The Fiat Money Hook

Federal Reserve Notes have lost more than 95% of their purchasing power over the lifetime of the Federal Reserve. It's quite clear that Federal Reserve monetary policy has had inflation as its centerpiece. Despite lip service being paid to price stability, the Fed always tilts towards inflation. If price stability were held to strictly, the central bank would view 2% inflation with the same alarm as it does 2% deflation. The same goes for 10%.

Obviously, the Fed and other central banks are far more tolerant of inflation than deflation. The reason given is that deflation means another Great Depression, while high inflation means only economic difficulties. Inflation means pain, but deflation means serious injury. We tend to accept that rationale because the Great Depression was the last time that deflation appeared, with the exception of miniscule and ephemeral episodes. Since we don't want to run that risk, many shy away from supporting the gold standard.
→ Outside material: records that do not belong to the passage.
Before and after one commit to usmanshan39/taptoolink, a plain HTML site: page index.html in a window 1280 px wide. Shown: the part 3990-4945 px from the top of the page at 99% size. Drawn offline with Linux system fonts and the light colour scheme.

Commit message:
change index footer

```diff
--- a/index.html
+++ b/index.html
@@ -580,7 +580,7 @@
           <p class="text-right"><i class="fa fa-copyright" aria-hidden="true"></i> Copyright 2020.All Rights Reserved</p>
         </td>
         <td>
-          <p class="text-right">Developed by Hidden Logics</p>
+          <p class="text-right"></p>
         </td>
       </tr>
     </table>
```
The false belief that the gold standard was the cause of the Great Depression – now debunked because of all-fiat Japan's Lost Decades – still holds sway.
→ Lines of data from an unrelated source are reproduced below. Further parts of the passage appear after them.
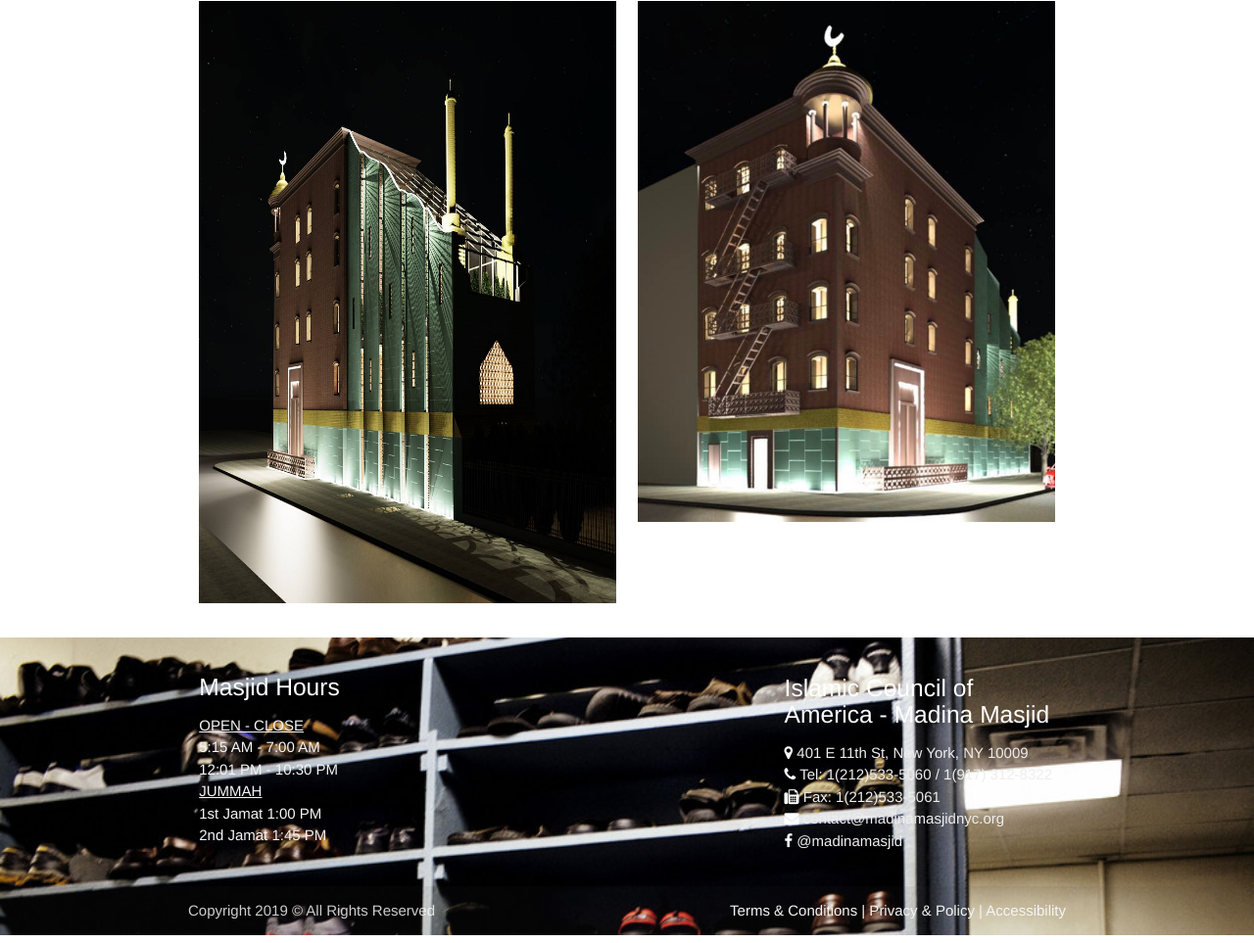
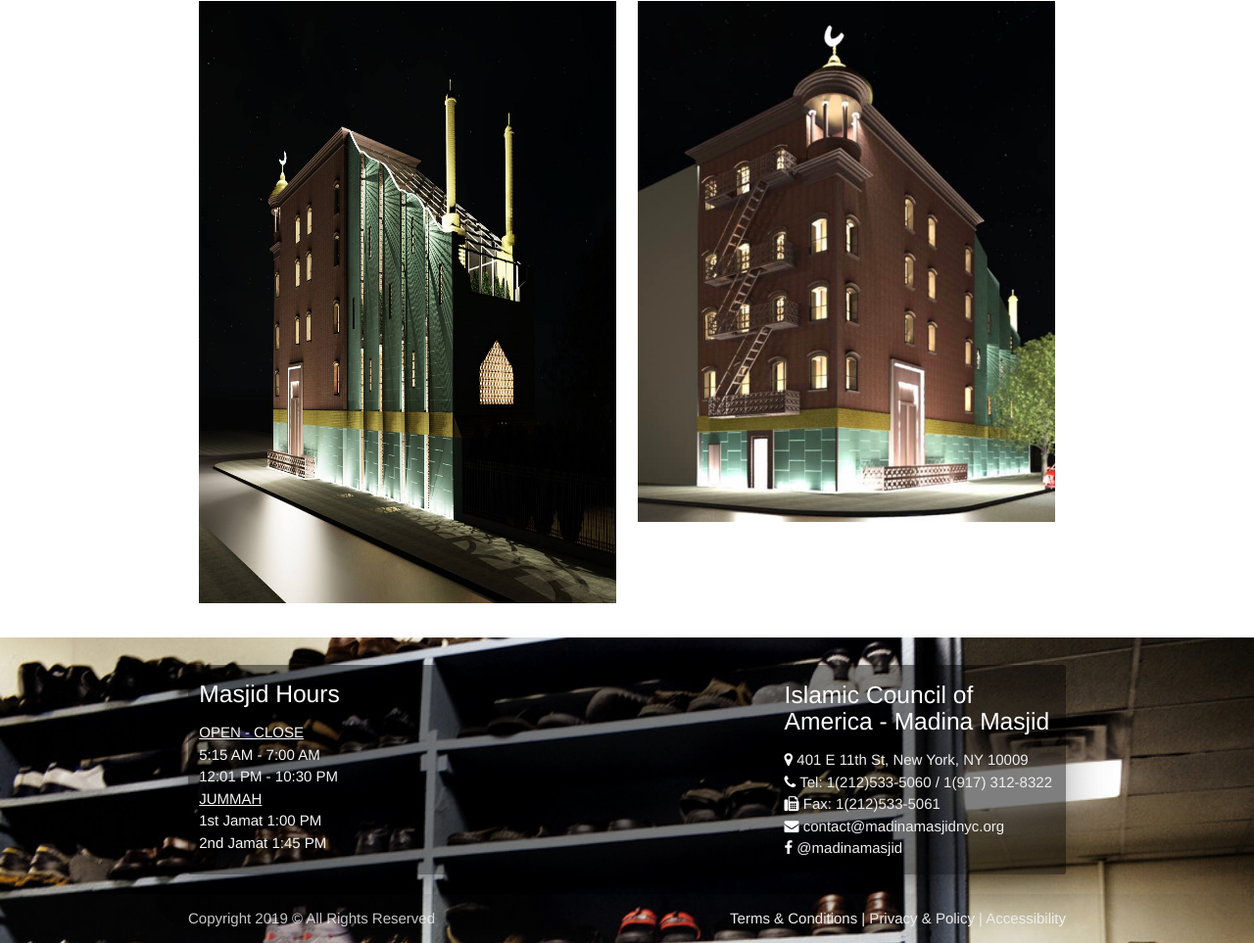
Before and after one commit to kamrulhossain5/Madina-Masjid, a plain HTML site: page index.html in a window 1280 px wide. Shown: the part 772-1735 px from the top of the page at 98% size. Drawn offline with nearby package versions, Linux system fonts and the light colour scheme.

Commit message:
updated footer for visibility

```diff
--- a/index.html
+++ b/index.html
@@ -80,6 +80,7 @@
 
         <footer class="page-footer green darken-3">
           <div class="container">
+              <div class = "card z-depth-5" id="cardFooter">
                 <div class="row">
                   <div class="col l6 s12">
                     <h5 class="white-text">Masjid Hours</h5>
@@ -98,6 +99,7 @@
                   </div>
                 </div>
               </div>
+          </div>
           <div class="footer-copyright">
             <div class="container">
             Copyright 2019 © All Rights Reserved
--- a/style.css
+++ b/style.css
@@ -67,6 +67,10 @@ footer {
     background-size: cover;
 }
 
+#cardFooter {
+    background-color: rgba(0, 0, 0, .5);
+}
+
 #leftCard {
     position: relative;
     margin-top: 50px;
```
Also changed, not shown: about-us.html (+2 -0 lines), contact.html (+2 -0 lines), donate.html (+2 -0 lines), education.html (+2 -0 lines), news-events.html (+2 -0 lines), services.html (+2 -0 lines). Lines whose indentation alone changed are shown as unchanged.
Never mind that the deflation rate was higher in the 1920-21 recession, which cleared up on its own and relatively quickly.

Of course, holes in the official mythology don't imply that there won't be pain if inflation stops. We’re discovering the hard way that fiat money is addictive.
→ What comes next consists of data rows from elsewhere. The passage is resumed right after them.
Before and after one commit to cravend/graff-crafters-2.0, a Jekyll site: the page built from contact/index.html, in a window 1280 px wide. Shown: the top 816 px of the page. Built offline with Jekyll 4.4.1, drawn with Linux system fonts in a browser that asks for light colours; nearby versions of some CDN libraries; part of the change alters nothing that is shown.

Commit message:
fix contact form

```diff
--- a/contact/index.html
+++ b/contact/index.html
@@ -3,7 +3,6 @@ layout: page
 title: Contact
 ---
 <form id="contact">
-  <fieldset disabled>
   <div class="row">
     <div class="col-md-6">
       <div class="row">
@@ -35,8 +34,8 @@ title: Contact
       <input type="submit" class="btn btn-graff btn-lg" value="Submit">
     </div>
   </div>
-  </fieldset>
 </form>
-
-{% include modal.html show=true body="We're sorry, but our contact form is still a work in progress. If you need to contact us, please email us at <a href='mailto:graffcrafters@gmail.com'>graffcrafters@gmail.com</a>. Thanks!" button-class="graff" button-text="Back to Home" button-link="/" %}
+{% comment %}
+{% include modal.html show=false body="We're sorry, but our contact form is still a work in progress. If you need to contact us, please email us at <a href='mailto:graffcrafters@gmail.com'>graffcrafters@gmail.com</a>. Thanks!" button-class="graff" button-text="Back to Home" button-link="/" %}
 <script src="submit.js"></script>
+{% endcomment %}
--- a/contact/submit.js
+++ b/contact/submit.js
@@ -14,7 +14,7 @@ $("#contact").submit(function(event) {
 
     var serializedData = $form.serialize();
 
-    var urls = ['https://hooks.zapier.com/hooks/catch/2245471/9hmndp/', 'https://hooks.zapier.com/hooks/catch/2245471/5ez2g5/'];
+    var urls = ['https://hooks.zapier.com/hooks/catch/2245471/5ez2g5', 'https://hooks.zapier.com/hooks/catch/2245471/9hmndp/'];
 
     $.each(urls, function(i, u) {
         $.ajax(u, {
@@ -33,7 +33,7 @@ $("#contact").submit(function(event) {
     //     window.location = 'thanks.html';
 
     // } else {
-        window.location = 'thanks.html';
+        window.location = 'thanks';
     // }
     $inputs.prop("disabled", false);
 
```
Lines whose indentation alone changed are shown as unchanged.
George Washington knew well what our great-grandparents forgot. In a letter to Jabez Bowen, he wrote: "Paper money has had the effect in your state that it will ever have, to ruin commerce, oppress the honest, and open the door to every species of fraud and injustice."

We now know it too, not from foresight but from hard experience. We're now living in the “New Normal," and the honest are oppressed. We have seen new breeds of fraud and injustice. The question is: how did fiat money get accepted despite George Washington's warning, and more recent warnings that compared fiat money to an addictive narcotic?

The answer is: fiat money pushers held themselves up as doctors. Fiat money and central-bank inflation were compared to medicinal narcotics. This portrayal is easy to buy into, especially for someone who's been injured. When I smashed my forearm and wrist in a way that presented a complex challenge to a surgeon, I availed myself of all the medical morphine that was offered. After I got out of the hospital, there was a time when I literally could not get to sleep without a dose of Percocet.

The fact that a lot of narcotic addicts started off with medical narcotics, prescribed to relieve or lessen excruciating pain, went by the board. Fiat money was accepted as a needed painkiller.

Another selling point of fiat money, heard more in the 1950s and '60s, was that fiat money can be used to generate "good" inflation. Back then, it was widely believed that a little inflation was a good thing. By lowering real interest rates, consumption was stimulated and so was investment: inflation, in moderation, was good for growth. This claim, which depended upon savers and bondholders being bled for the sake of GDP growth, spoke to the times. The '50s and '60s, of course, were the decades when American growth seemed unstoppable.

Given that claim, and its plausibility, another analogy comes to mind: inflation is like smoking.

One of the mysteries of tobacco smoking is why so many people indulge in the habit despite the associated dangers. Recent medical research has found that smoking cigarettes improves memory and concentration.

In other words, smoking cigarettes can temporarily improve productivity at the long-term cost of lung cancer. The analogy fall into place easily: just as cigarettes give a temporary boost to concentration, fiat money gives a temporary boost to productivity. If both lag, another dose will get us running closer to our potential. It is a fact that in an economy with fast broad-based growth, like America in the '50s and '60s and mainland China now, smoking is popular. Some people take up smoking because their memory and concentration have been wrecked, like post-traumatic stress syndrome sufferers; they use cigarettes to self-medicate, just as central banks use inflation to self-medicate an economy that keeps putting along sub-normally.

The analogy doesn't stop there. Just as long-term cigarette smoking eventually triggers the unchecked growth of cancer cells in the lungs, fiat money over the long run triggers the unchecked growth of prices.

Also, quitting smoking is notoriously hard. Fiat-money proponents never tire of pointing out that going back to the gold standard will mean a lot of pain and wrecked performance, which is similar to the reasons smokers give for not giving up the smoking habit. "I can't quit; I'll be a wreck." "I won't be able to do my job." "I'll be in a daze for months." "I'll be a zombie."

"We can't go back to gold – there'll be more busts." "A gold standard means no credit." "A gold standard means no monetary stimulus, which will wreck our growth." "Going back to gold means a wholesale credit collapse – a zombie economy." Not unlike dedicated smokers, dedicated fiat mavens say that we're hooked on fiat and there's nothing we can do about it.

Given that we're habituated to fiat money, and the government deficits that fiat has made possible, going back to gold will involve certain dislocations. If we're willing to tough it through, we'll have a healthier economy and the risk of commerce-ruining inflation will be gone. There's never been serious inflation with a gold standard, only with fiat. It's not a stretch to say:

"WARNING: Sound Economics Has Determined That Fiat Money Causes Inflation."